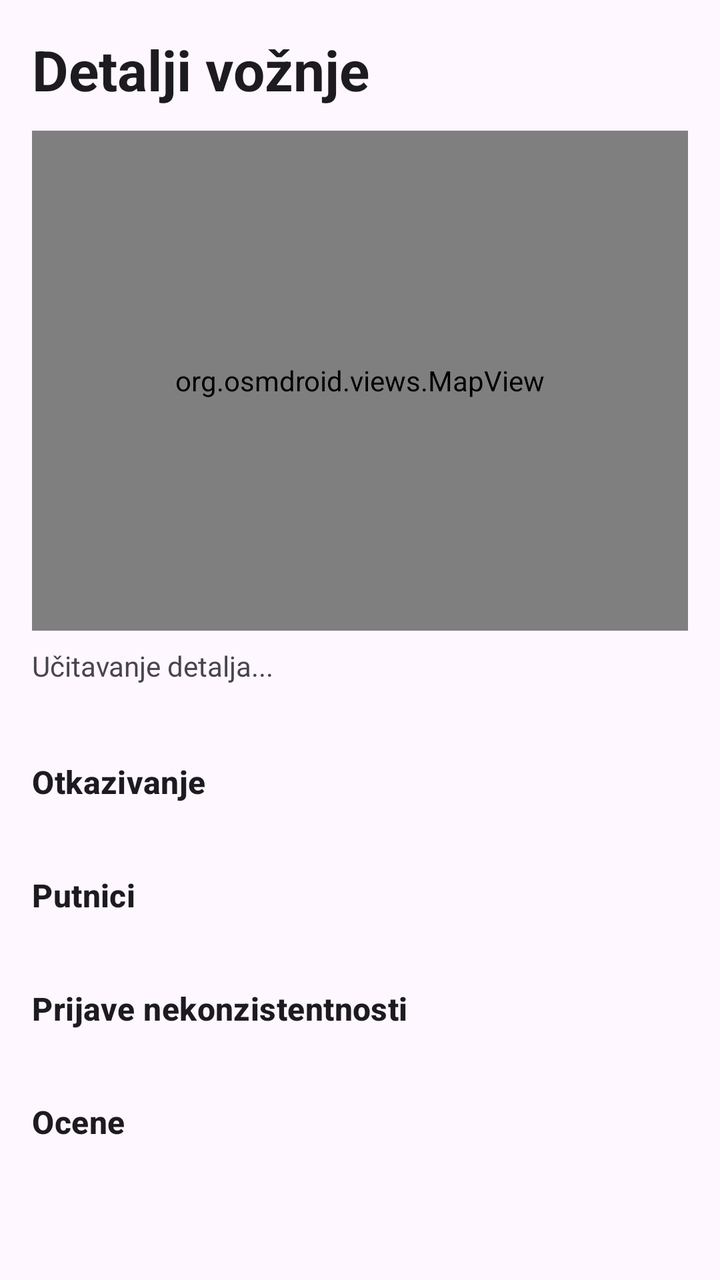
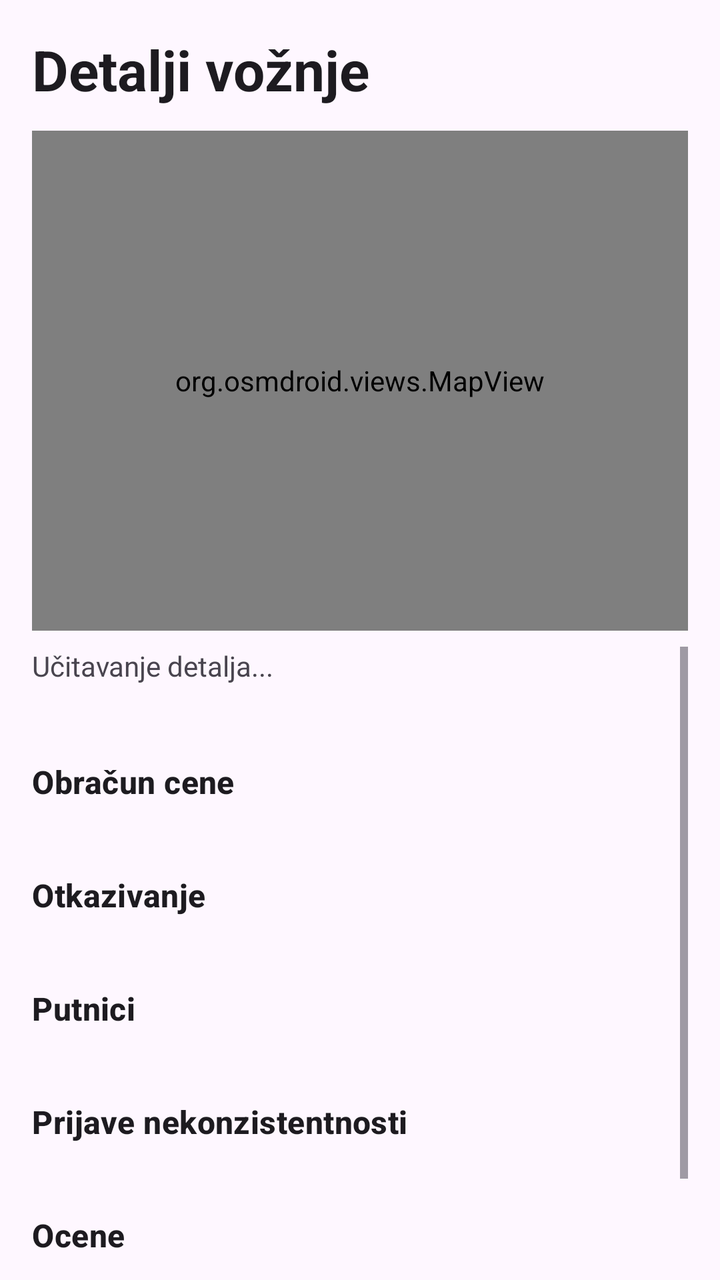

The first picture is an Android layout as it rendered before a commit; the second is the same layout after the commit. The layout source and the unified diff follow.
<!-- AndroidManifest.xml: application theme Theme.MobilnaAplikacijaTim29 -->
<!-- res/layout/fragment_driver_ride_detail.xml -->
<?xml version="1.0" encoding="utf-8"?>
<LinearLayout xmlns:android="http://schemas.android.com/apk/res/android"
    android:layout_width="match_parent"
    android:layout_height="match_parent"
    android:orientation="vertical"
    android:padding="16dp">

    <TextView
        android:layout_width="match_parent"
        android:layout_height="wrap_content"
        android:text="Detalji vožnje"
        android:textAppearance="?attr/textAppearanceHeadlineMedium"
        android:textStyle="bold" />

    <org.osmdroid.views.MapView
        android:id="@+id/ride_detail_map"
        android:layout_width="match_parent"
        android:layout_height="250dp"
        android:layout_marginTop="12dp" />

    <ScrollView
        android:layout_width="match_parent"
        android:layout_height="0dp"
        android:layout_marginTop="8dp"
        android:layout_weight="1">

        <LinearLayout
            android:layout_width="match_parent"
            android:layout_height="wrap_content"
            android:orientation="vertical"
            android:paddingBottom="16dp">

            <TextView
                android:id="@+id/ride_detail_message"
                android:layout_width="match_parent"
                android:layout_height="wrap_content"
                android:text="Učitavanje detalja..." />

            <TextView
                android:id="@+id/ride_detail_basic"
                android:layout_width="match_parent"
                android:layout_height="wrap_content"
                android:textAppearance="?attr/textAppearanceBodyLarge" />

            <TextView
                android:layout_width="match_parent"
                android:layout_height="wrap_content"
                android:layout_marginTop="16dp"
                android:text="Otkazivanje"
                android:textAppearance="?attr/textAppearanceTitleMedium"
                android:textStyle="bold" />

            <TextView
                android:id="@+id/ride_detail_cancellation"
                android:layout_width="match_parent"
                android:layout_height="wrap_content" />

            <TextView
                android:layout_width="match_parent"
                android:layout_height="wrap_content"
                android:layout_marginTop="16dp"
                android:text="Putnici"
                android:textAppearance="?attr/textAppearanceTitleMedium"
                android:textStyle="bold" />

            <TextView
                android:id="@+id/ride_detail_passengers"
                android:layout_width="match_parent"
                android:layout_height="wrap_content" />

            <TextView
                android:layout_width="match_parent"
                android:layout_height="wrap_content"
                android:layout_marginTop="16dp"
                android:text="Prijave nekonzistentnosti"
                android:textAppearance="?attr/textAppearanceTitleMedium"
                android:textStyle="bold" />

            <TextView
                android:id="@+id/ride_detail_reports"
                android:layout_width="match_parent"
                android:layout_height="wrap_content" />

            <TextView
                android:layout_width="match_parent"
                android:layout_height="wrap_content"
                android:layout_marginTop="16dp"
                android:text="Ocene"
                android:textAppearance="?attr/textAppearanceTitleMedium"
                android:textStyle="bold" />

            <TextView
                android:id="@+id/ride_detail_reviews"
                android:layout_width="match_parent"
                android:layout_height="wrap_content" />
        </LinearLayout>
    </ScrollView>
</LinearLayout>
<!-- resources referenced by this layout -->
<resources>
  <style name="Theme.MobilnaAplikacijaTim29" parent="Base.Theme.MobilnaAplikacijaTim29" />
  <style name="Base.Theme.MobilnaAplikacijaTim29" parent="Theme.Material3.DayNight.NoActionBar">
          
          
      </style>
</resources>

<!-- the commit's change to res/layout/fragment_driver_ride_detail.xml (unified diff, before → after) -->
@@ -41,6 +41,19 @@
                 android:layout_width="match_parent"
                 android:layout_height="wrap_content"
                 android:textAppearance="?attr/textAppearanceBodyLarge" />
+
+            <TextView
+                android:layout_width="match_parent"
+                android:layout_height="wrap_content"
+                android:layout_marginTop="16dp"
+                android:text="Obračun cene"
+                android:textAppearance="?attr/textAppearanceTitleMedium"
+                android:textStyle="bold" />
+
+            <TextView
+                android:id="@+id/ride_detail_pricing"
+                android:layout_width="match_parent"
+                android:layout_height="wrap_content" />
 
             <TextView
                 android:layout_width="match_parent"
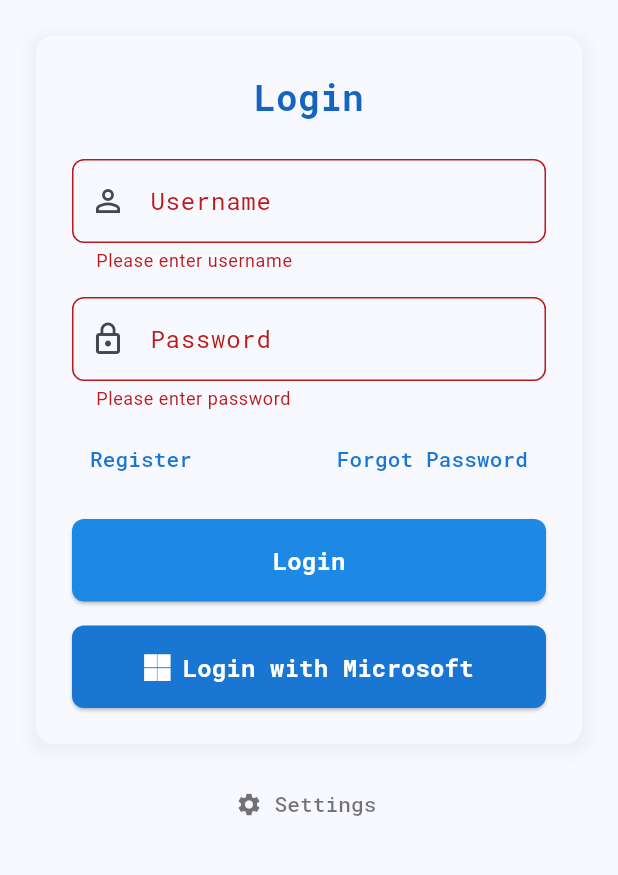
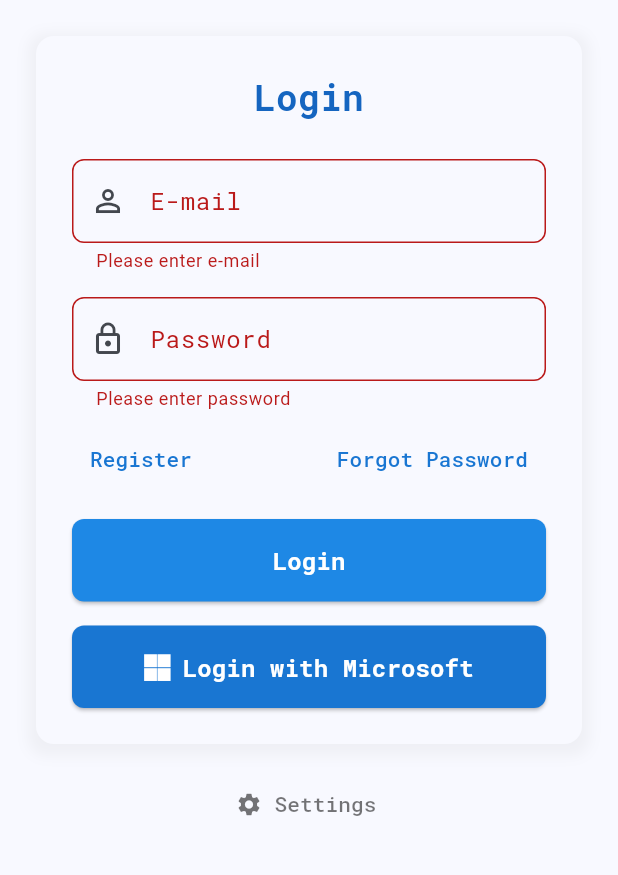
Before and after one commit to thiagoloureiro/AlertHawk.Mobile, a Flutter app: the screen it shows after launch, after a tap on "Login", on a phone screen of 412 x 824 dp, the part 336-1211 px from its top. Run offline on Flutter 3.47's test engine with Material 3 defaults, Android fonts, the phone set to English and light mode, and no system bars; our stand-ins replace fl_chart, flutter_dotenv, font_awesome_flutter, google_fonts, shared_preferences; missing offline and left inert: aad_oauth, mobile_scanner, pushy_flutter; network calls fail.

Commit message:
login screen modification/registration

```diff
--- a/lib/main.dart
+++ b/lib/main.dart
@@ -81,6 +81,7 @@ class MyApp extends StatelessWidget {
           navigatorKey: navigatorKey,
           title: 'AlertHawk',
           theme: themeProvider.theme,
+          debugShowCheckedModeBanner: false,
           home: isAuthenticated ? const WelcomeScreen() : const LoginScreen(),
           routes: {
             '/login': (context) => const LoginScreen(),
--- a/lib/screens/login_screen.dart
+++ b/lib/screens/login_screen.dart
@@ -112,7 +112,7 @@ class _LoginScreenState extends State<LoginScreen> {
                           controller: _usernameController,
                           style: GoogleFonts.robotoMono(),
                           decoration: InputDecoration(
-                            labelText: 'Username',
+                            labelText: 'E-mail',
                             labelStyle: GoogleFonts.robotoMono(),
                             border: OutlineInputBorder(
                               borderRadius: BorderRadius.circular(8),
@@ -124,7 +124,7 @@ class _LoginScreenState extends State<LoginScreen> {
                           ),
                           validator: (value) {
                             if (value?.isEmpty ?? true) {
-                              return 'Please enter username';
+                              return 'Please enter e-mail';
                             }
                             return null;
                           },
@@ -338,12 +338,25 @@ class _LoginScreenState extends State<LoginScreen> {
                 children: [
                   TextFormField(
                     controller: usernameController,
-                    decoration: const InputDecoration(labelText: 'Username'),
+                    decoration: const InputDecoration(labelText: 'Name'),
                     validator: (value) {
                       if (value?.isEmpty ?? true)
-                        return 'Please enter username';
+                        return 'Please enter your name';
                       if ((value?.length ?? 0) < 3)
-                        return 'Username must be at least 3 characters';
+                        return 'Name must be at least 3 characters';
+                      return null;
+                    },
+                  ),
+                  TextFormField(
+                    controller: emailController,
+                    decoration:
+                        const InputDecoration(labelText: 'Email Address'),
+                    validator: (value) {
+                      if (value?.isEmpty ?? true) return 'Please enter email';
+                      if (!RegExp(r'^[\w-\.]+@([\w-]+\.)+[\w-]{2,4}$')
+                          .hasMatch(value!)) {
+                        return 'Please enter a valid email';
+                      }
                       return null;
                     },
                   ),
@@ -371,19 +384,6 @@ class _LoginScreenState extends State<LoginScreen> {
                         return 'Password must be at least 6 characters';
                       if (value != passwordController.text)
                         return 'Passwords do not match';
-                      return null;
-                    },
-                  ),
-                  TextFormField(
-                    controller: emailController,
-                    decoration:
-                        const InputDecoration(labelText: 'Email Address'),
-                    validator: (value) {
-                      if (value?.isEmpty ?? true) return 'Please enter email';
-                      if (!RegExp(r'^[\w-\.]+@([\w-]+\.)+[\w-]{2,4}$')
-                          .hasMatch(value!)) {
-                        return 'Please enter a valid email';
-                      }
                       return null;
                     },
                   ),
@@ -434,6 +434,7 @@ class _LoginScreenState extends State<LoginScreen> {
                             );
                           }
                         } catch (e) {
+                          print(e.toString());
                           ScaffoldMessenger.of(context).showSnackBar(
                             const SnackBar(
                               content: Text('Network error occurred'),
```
________________
_Your objective_. The entries are to be written out again exactly, though without any images.

_Written answer_.
The first picture is an Android layout as it rendered before a commit; the second is the same layout after the commit. The layout source and the unified diff follow.
<!-- AndroidManifest.xml: application theme Theme.MobilnaAplikacijaTim29 -->
<!-- res/layout/fragment_driver_ride_detail.xml -->
<?xml version="1.0" encoding="utf-8"?>
<LinearLayout xmlns:android="http://schemas.android.com/apk/res/android"
    android:layout_width="match_parent"
    android:layout_height="match_parent"
    android:orientation="vertical"
    android:padding="16dp">

    <TextView
        android:layout_width="match_parent"
        android:layout_height="wrap_content"
        android:text="Detalji vožnje"
        android:textAppearance="?attr/textAppearanceHeadlineMedium"
        android:textStyle="bold" />

    <org.osmdroid.views.MapView
        android:id="@+id/ride_detail_map"
        android:layout_width="match_parent"
        android:layout_height="250dp"
        android:layout_marginTop="12dp" />

    <ScrollView
        android:layout_width="match_parent"
        android:layout_height="0dp"
        android:layout_marginTop="8dp"
        android:layout_weight="1">

        <LinearLayout
            android:layout_width="match_parent"
            android:layout_height="wrap_content"
            android:orientation="vertical"
            android:paddingBottom="16dp">

            <TextView
                android:id="@+id/ride_detail_message"
                android:layout_width="match_parent"
                android:layout_height="wrap_content"
                android:text="Učitavanje detalja..." />

            <TextView
                android:id="@+id/ride_detail_basic"
                android:layout_width="match_parent"
                android:layout_height="wrap_content"
                android:textAppearance="?attr/textAppearanceBodyLarge" />

            <TextView
                android:layout_width="match_parent"
                android:layout_height="wrap_content"
                android:layout_marginTop="16dp"
                android:text="Otkazivanje"
                android:textAppearance="?attr/textAppearanceTitleMedium"
                android:textStyle="bold" />

            <TextView
                android:id="@+id/ride_detail_cancellation"
                android:layout_width="match_parent"
                android:layout_height="wrap_content" />

            <TextView
                android:layout_width="match_parent"
                android:layout_height="wrap_content"
                android:layout_marginTop="16dp"
                android:text="Putnici"
                android:textAppearance="?attr/textAppearanceTitleMedium"
                android:textStyle="bold" />

            <TextView
                android:id="@+id/ride_detail_passengers"
                android:layout_width="match_parent"
                android:layout_height="wrap_content" />

            <TextView
                android:layout_width="match_parent"
                android:layout_height="wrap_content"
                android:layout_marginTop="16dp"
                android:text="Prijave nekonzistentnosti"
                android:textAppearance="?attr/textAppearanceTitleMedium"
                android:textStyle="bold" />

            <TextView
                android:id="@+id/ride_detail_reports"
                android:layout_width="match_parent"
                android:layout_height="wrap_content" />

            <TextView
                android:layout_width="match_parent"
                android:layout_height="wrap_content"
                android:layout_marginTop="16dp"
                android:text="Ocene"
                android:textAppearance="?attr/textAppearanceTitleMedium"
                android:textStyle="bold" />

            <TextView
                android:id="@+id/ride_detail_reviews"
                android:layout_width="match_parent"
                android:layout_height="wrap_content" />
        </LinearLayout>
    </ScrollView>
</LinearLayout>
<!-- resources referenced by this layout -->
<resources>
  <style name="Theme.MobilnaAplikacijaTim29" parent="Base.Theme.MobilnaAplikacijaTim29" />
  <style name="Base.Theme.MobilnaAplikacijaTim29" parent="Theme.Material3.DayNight.NoActionBar">
          
          
      </style>
</resources>

<!-- the commit's change to res/layout/fragment_driver_ride_detail.xml (unified diff, before → after) -->
@@ -41,6 +41,19 @@
                 android:layout_width="match_parent"
                 android:layout_height="wrap_content"
                 android:textAppearance="?attr/textAppearanceBodyLarge" />
+
+            <TextView
+                android:layout_width="match_parent"
+                android:layout_height="wrap_content"
+                android:layout_marginTop="16dp"
+                android:text="Obračun cene"
+                android:textAppearance="?attr/textAppearanceTitleMedium"
+                android:textStyle="bold" />
+
+            <TextView
+                android:id="@+id/ride_detail_pricing"
+                android:layout_width="match_parent"
+                android:layout_height="wrap_content" />
 
             <TextView
                 android:layout_width="match_parent"
Before and after one commit to thiagoloureiro/AlertHawk.Mobile, a Flutter app: the screen it shows after launch, after a tap on "Login", on a phone screen of 412 x 824 dp, the part 336-1211 px from its top. Run offline on Flutter 3.47's test engine with Material 3 defaults, Android fonts, the phone set to English and light mode, and no system bars; our stand-ins replace fl_chart, flutter_dotenv, font_awesome_flutter, google_fonts, shared_preferences; missing offline and left inert: aad_oauth, mobile_scanner, pushy_flutter; network calls fail.

Commit message:
login screen modification/registration

```diff
--- a/lib/main.dart
+++ b/lib/main.dart
@@ -81,6 +81,7 @@ class MyApp extends StatelessWidget {
           navigatorKey: navigatorKey,
           title: 'AlertHawk',
           theme: themeProvider.theme,
+          debugShowCheckedModeBanner: false,
           home: isAuthenticated ? const WelcomeScreen() : const LoginScreen(),
           routes: {
             '/login': (context) => const LoginScreen(),
--- a/lib/screens/login_screen.dart
+++ b/lib/screens/login_screen.dart
@@ -112,7 +112,7 @@ class _LoginScreenState extends State<LoginScreen> {
                           controller: _usernameController,
                           style: GoogleFonts.robotoMono(),
                           decoration: InputDecoration(
-                            labelText: 'Username',
+                            labelText: 'E-mail',
                             labelStyle: GoogleFonts.robotoMono(),
                             border: OutlineInputBorder(
                               borderRadius: BorderRadius.circular(8),
@@ -124,7 +124,7 @@ class _LoginScreenState extends State<LoginScreen> {
                           ),
                           validator: (value) {
                             if (value?.isEmpty ?? true) {
-                              return 'Please enter username';
+                              return 'Please enter e-mail';
                             }
                             return null;
                           },
@@ -338,12 +338,25 @@ class _LoginScreenState extends State<LoginScreen> {
                 children: [
                   TextFormField(
                     controller: usernameController,
-                    decoration: const InputDecoration(labelText: 'Username'),
+                    decoration: const InputDecoration(labelText: 'Name'),
                     validator: (value) {
                       if (value?.isEmpty ?? true)
-                        return 'Please enter username';
+                        return 'Please enter your name';
                       if ((value?.length ?? 0) < 3)
-                        return 'Username must be at least 3 characters';
+                        return 'Name must be at least 3 characters';
+                      return null;
+                    },
+                  ),
+                  TextFormField(
+                    controller: emailController,
+                    decoration:
+                        const InputDecoration(labelText: 'Email Address'),
+                    validator: (value) {
+                      if (value?.isEmpty ?? true) return 'Please enter email';
+                      if (!RegExp(r'^[\w-\.]+@([\w-]+\.)+[\w-]{2,4}$')
+                          .hasMatch(value!)) {
+                        return 'Please enter a valid email';
+                      }
                       return null;
                     },
                   ),
@@ -371,19 +384,6 @@ class _LoginScreenState extends State<LoginScreen> {
                         return 'Password must be at least 6 characters';
                       if (value != passwordController.text)
                         return 'Passwords do not match';
-                      return null;
-                    },
-                  ),
-                  TextFormField(
-                    controller: emailController,
-                    decoration:
-                        const InputDecoration(labelText: 'Email Address'),
-                    validator: (value) {
-                      if (value?.isEmpty ?? true) return 'Please enter email';
-                      if (!RegExp(r'^[\w-\.]+@([\w-]+\.)+[\w-]{2,4}$')
-                          .hasMatch(value!)) {
-                        return 'Please enter a valid email';
-                      }
                       return null;
                     },
                   ),
@@ -434,6 +434,7 @@ class _LoginScreenState extends State<LoginScreen> {
                             );
                           }
                         } catch (e) {
+                          print(e.toString());
                           ScaffoldMessenger.of(context).showSnackBar(
                             const SnackBar(
                               content: Text('Network error occurred'),
```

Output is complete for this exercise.